What needs to be done:
Take the lines below beginning at the line that has "to WilliamCappelletti/ML_CS433_project2, a" and stopping after the line that has "Also changed, not shown: parts of 14", and print them exactly as they are, with no other lines.

Entries supplied:
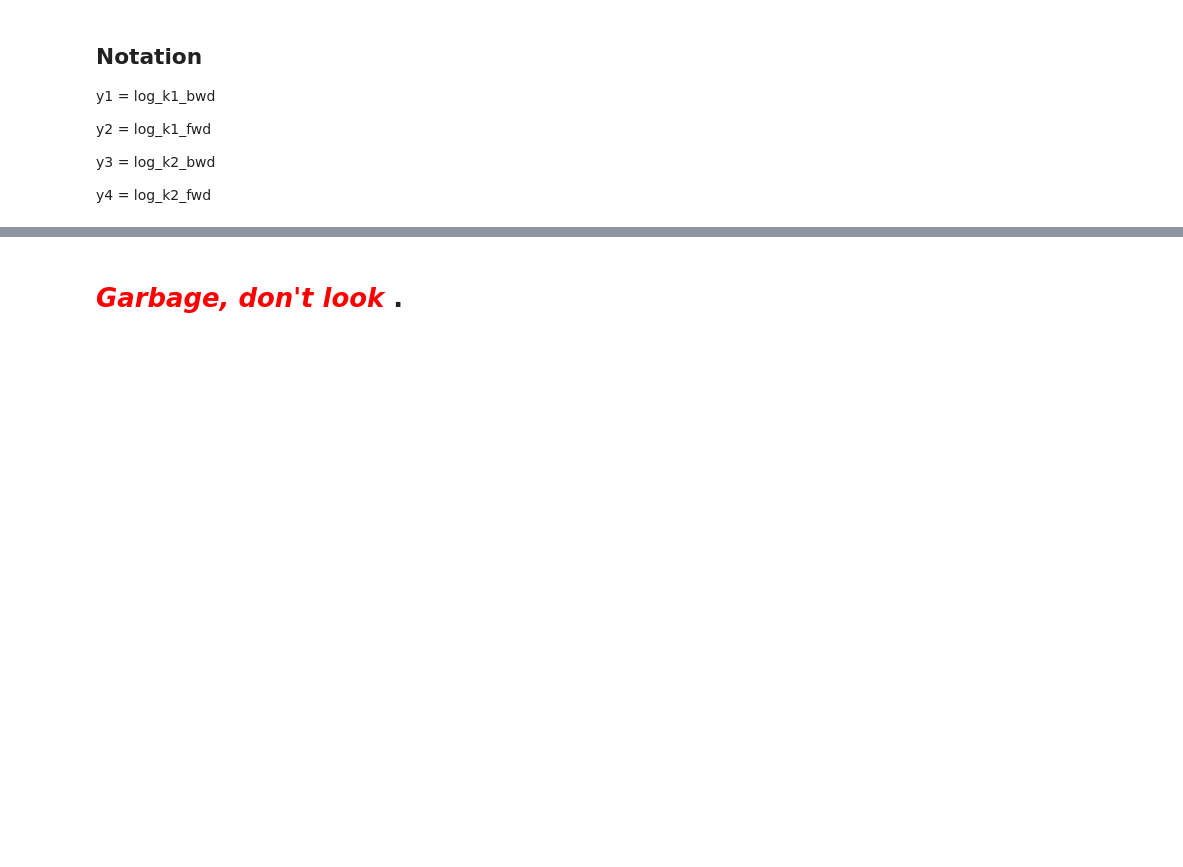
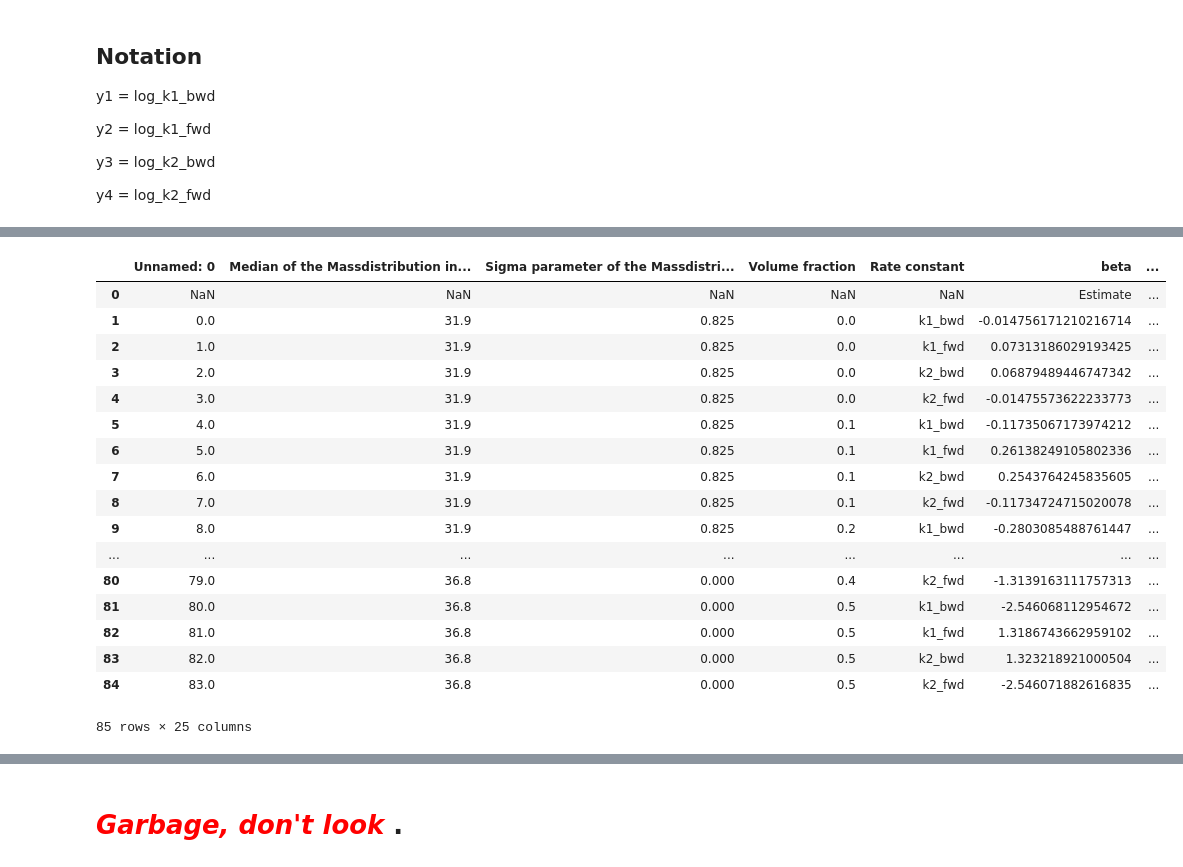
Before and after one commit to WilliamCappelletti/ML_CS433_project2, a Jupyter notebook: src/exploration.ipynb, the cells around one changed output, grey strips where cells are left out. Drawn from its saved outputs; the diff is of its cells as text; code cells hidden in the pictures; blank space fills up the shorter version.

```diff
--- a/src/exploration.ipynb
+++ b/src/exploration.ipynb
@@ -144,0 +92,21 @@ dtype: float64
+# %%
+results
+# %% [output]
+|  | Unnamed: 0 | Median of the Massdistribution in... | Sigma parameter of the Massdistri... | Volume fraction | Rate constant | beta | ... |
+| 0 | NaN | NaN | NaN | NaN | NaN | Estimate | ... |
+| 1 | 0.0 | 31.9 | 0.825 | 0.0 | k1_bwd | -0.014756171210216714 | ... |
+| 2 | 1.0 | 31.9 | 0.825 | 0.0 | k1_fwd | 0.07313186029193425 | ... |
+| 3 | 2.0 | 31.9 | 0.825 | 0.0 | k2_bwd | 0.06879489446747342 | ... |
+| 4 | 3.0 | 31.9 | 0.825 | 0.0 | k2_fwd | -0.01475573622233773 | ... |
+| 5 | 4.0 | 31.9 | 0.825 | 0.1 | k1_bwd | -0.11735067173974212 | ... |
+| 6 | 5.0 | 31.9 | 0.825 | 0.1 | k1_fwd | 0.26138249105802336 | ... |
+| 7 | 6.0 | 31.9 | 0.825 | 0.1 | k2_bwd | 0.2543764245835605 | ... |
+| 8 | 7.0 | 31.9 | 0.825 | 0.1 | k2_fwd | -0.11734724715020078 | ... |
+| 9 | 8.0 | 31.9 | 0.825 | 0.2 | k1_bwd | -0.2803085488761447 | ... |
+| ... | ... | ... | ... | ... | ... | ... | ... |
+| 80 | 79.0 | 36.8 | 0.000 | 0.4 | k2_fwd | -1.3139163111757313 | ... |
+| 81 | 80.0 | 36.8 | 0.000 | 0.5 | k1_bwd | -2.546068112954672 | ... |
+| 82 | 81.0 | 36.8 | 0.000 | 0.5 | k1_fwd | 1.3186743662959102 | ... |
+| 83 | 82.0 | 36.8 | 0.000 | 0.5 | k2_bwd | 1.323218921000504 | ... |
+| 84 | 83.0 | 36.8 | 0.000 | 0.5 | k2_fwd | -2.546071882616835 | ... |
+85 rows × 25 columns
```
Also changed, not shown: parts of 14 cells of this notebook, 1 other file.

* * *

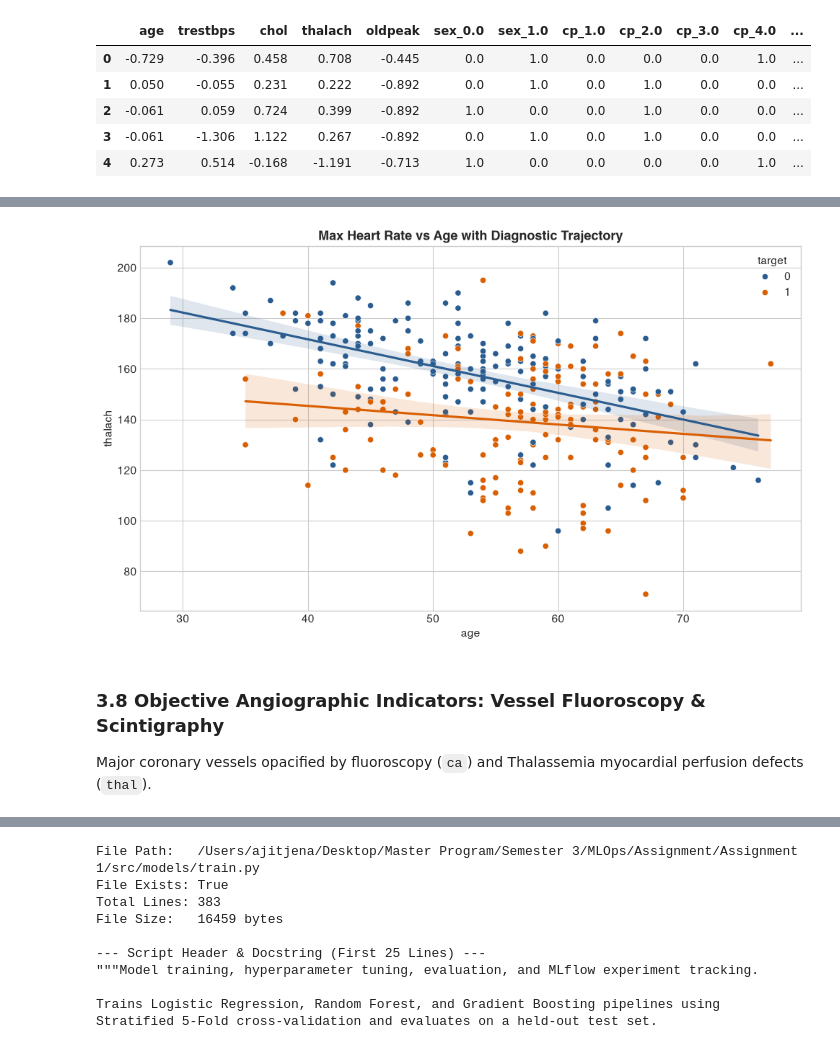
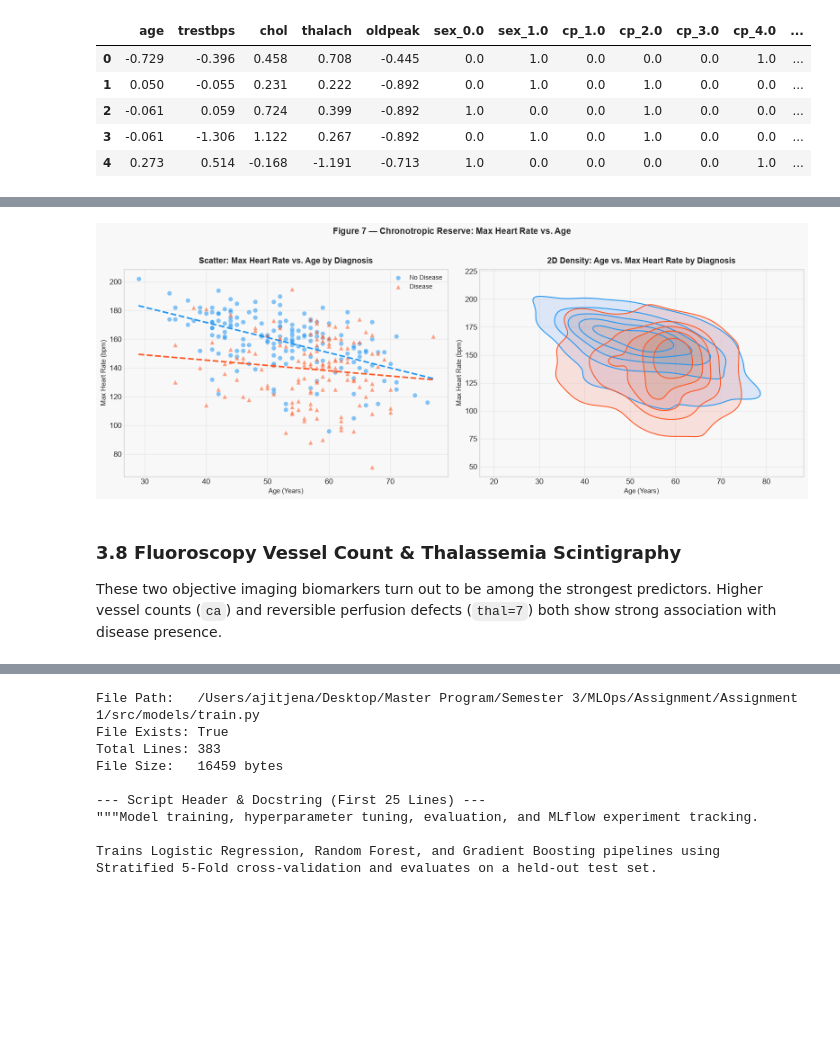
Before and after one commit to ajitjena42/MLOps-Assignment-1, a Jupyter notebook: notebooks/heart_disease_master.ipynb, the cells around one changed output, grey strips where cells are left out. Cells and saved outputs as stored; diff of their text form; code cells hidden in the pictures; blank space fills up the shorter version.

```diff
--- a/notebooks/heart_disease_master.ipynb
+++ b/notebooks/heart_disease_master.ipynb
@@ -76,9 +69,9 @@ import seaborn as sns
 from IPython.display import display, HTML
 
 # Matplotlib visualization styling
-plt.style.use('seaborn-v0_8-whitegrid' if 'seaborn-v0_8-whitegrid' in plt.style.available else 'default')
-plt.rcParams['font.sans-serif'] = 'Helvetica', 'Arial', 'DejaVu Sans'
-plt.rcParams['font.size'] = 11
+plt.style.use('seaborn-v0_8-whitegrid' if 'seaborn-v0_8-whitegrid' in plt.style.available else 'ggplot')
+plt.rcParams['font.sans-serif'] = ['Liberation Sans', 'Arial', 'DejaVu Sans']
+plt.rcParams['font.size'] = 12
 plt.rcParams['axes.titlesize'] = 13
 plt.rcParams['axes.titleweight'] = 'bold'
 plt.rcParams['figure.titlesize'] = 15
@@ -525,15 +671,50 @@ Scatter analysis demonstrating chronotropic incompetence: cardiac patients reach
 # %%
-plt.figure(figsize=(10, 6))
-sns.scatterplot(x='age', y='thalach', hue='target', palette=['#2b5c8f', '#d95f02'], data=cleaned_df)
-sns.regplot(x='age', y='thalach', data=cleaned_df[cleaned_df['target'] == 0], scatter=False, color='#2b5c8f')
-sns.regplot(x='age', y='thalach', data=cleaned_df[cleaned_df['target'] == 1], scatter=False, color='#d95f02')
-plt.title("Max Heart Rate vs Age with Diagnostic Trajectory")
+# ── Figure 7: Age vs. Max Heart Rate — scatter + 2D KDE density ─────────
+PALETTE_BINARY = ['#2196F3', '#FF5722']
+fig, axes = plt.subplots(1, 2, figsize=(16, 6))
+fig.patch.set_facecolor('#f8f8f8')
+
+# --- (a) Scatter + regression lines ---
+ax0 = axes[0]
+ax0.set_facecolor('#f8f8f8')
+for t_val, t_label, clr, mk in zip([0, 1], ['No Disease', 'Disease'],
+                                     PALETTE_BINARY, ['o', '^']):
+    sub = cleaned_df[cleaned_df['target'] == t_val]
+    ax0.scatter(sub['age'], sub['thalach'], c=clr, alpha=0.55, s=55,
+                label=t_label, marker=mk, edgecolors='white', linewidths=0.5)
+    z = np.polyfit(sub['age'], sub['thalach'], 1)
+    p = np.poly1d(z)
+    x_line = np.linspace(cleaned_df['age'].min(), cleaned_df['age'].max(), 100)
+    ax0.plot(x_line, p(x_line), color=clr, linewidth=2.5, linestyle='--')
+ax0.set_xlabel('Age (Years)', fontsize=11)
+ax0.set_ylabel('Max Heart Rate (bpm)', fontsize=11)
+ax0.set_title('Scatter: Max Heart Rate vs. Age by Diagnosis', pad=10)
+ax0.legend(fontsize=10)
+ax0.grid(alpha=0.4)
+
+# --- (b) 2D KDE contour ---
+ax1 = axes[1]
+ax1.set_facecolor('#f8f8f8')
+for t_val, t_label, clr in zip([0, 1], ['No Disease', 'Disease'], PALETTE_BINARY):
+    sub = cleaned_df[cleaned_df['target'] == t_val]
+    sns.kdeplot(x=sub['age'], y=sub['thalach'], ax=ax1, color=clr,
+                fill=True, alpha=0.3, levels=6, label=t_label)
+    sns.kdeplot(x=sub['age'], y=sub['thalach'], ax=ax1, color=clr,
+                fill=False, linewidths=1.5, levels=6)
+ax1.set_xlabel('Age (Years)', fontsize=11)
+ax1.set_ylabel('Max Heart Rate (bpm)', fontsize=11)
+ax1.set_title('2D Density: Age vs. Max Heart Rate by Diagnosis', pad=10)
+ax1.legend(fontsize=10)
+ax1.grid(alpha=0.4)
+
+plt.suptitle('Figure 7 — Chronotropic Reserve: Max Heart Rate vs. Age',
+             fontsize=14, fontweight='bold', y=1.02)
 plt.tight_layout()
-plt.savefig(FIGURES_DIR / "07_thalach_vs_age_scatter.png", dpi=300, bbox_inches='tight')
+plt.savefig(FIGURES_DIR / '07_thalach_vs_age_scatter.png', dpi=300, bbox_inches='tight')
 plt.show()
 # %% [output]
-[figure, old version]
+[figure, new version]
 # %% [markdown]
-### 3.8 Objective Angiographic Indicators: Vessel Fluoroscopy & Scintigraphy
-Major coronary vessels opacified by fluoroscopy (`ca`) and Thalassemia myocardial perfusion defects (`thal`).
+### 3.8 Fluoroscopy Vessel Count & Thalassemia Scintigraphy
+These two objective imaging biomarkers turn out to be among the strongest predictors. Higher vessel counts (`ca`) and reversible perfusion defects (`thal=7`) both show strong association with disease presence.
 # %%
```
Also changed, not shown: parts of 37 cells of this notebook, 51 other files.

Response box:
Before and after one commit to WilliamCappelletti/ML_CS433_project2, a Jupyter notebook: src/exploration.ipynb, the cells around one changed output, grey strips where cells are left out. Drawn from its saved outputs; the diff is of its cells as text; code cells hidden in the pictures; blank space fills up the shorter version.

```diff
--- a/src/exploration.ipynb
+++ b/src/exploration.ipynb
@@ -144,0 +92,21 @@ dtype: float64
+# %%
+results
+# %% [output]
+|  | Unnamed: 0 | Median of the Massdistribution in... | Sigma parameter of the Massdistri... | Volume fraction | Rate constant | beta | ... |
+| 0 | NaN | NaN | NaN | NaN | NaN | Estimate | ... |
+| 1 | 0.0 | 31.9 | 0.825 | 0.0 | k1_bwd | -0.014756171210216714 | ... |
+| 2 | 1.0 | 31.9 | 0.825 | 0.0 | k1_fwd | 0.07313186029193425 | ... |
+| 3 | 2.0 | 31.9 | 0.825 | 0.0 | k2_bwd | 0.06879489446747342 | ... |
+| 4 | 3.0 | 31.9 | 0.825 | 0.0 | k2_fwd | -0.01475573622233773 | ... |
+| 5 | 4.0 | 31.9 | 0.825 | 0.1 | k1_bwd | -0.11735067173974212 | ... |
+| 6 | 5.0 | 31.9 | 0.825 | 0.1 | k1_fwd | 0.26138249105802336 | ... |
+| 7 | 6.0 | 31.9 | 0.825 | 0.1 | k2_bwd | 0.2543764245835605 | ... |
+| 8 | 7.0 | 31.9 | 0.825 | 0.1 | k2_fwd | -0.11734724715020078 | ... |
+| 9 | 8.0 | 31.9 | 0.825 | 0.2 | k1_bwd | -0.2803085488761447 | ... |
+| ... | ... | ... | ... | ... | ... | ... | ... |
+| 80 | 79.0 | 36.8 | 0.000 | 0.4 | k2_fwd | -1.3139163111757313 | ... |
+| 81 | 80.0 | 36.8 | 0.000 | 0.5 | k1_bwd | -2.546068112954672 | ... |
+| 82 | 81.0 | 36.8 | 0.000 | 0.5 | k1_fwd | 1.3186743662959102 | ... |
+| 83 | 82.0 | 36.8 | 0.000 | 0.5 | k2_bwd | 1.323218921000504 | ... |
+| 84 | 83.0 | 36.8 | 0.000 | 0.5 | k2_fwd | -2.546071882616835 | ... |
+85 rows × 25 columns
```
Also changed, not shown: parts of 14 cells of this notebook, 1 other file.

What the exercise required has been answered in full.